■ **EXERCISE REQUIREMENTS**
What you return should be each line of the data containing the string "Progress".

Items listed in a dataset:
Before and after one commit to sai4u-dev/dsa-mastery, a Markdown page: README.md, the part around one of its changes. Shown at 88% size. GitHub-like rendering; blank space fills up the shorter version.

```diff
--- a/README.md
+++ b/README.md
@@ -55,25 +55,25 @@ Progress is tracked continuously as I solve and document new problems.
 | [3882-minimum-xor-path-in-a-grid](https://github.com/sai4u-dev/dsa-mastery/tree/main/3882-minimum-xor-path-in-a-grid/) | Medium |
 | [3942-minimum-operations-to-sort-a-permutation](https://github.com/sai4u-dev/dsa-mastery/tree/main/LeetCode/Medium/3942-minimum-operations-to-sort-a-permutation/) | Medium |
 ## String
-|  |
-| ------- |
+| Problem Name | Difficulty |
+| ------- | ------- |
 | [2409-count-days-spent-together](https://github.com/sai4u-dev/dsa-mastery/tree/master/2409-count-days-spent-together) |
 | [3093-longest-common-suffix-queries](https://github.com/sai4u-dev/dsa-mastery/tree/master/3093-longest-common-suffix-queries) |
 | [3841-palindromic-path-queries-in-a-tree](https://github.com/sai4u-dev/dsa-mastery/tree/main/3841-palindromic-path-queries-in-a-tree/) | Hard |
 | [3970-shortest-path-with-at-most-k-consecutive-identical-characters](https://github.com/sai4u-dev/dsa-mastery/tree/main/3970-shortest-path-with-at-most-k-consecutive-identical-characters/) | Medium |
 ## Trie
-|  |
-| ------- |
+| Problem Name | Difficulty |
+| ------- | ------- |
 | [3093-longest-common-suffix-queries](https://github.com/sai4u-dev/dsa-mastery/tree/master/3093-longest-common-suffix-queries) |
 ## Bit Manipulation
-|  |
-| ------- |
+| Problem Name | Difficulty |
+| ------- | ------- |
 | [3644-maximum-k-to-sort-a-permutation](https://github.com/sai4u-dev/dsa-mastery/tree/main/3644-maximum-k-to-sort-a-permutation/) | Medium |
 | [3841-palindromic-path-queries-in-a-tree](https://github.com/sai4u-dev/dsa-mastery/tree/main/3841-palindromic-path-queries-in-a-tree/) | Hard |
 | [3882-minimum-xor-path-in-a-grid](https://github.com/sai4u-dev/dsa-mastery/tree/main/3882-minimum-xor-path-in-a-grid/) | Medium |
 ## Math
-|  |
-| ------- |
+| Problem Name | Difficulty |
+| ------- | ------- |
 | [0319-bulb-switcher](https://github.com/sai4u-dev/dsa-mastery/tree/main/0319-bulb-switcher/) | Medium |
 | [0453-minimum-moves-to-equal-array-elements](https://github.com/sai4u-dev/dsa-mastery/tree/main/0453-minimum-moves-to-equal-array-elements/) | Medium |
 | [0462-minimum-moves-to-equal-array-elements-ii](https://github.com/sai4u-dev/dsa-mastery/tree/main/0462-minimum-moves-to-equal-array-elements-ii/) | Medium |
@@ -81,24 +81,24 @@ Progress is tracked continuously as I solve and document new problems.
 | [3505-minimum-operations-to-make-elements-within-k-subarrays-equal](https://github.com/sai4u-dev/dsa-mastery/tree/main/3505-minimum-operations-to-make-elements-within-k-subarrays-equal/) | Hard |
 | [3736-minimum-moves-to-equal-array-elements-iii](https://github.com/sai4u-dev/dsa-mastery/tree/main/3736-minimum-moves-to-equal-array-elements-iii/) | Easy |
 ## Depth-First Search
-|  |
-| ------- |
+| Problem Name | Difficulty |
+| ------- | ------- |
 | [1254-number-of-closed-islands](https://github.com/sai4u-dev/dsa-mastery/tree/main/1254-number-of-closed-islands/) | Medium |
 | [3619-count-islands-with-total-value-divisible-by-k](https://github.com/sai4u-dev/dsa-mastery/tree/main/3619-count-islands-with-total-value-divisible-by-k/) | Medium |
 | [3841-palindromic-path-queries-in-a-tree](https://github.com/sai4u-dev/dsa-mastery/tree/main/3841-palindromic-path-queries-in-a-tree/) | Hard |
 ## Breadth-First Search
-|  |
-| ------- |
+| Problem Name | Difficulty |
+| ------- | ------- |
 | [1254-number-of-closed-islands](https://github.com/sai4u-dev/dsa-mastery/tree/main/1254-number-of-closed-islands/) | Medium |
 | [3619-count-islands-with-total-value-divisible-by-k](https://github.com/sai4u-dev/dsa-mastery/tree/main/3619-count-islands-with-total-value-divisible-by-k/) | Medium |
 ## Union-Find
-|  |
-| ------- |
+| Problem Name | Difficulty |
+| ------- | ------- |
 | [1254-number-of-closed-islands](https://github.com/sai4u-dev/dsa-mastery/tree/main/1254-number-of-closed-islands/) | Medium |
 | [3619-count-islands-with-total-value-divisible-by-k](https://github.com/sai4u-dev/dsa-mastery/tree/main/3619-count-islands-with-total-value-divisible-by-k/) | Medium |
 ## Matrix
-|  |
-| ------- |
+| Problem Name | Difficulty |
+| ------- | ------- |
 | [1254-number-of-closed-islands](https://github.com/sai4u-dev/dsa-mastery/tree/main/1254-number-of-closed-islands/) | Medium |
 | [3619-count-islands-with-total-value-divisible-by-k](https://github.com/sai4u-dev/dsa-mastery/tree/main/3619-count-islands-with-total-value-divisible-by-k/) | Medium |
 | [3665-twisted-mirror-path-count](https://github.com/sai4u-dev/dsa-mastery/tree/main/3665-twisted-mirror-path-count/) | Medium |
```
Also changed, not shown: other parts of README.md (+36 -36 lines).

■ **SOLVED PROBLEM**
@@ -55,25 +55,25 @@ Progress is tracked continuously as I solve and document new problems.
@@ -81,24 +81,24 @@ Progress is tracked continuously as I solve and document new problems.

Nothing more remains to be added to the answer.